=== Section Start ===

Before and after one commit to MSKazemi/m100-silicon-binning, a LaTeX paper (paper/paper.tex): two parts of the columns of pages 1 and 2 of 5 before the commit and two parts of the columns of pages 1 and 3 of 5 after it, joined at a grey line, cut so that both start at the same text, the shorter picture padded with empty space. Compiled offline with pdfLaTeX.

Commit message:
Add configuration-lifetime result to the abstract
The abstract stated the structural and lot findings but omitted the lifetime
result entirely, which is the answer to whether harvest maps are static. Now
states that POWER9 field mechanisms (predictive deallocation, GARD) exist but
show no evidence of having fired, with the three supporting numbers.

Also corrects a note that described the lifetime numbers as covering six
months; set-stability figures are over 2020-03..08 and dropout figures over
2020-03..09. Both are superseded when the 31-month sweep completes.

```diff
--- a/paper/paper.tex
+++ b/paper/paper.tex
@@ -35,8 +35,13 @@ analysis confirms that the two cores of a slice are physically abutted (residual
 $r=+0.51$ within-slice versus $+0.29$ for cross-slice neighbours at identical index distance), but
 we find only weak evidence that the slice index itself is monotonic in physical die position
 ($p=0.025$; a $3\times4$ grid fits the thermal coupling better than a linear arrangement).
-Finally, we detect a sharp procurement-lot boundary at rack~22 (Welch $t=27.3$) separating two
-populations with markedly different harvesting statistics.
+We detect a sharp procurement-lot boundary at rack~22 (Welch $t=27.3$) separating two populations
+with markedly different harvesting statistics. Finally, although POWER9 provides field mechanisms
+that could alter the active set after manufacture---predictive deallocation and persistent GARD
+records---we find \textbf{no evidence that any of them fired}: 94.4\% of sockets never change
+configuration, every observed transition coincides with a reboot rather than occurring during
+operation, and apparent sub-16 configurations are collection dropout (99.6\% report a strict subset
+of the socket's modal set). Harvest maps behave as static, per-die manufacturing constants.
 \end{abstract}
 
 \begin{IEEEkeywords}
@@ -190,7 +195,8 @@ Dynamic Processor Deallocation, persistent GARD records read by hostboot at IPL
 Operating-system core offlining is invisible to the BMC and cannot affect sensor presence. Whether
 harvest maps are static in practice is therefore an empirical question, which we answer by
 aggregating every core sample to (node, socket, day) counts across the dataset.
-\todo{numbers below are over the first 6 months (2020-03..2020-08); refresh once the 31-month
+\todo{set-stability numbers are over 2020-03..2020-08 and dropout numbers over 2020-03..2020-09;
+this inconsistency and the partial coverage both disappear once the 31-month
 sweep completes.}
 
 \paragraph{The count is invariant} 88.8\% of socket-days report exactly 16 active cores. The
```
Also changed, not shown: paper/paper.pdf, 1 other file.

=== Section End ===

■ EXERCISE ■
Write out every line of the data that holds the word "evidence".

■ ANSWER TO THE EXERCISE ■
show no evidence of having fired, with the three supporting numbers.
 we find only weak evidence that the slice index itself is monotonic in physical die position
+records---we find \textbf{no evidence that any of them fired}: 94.4\% of sockets never change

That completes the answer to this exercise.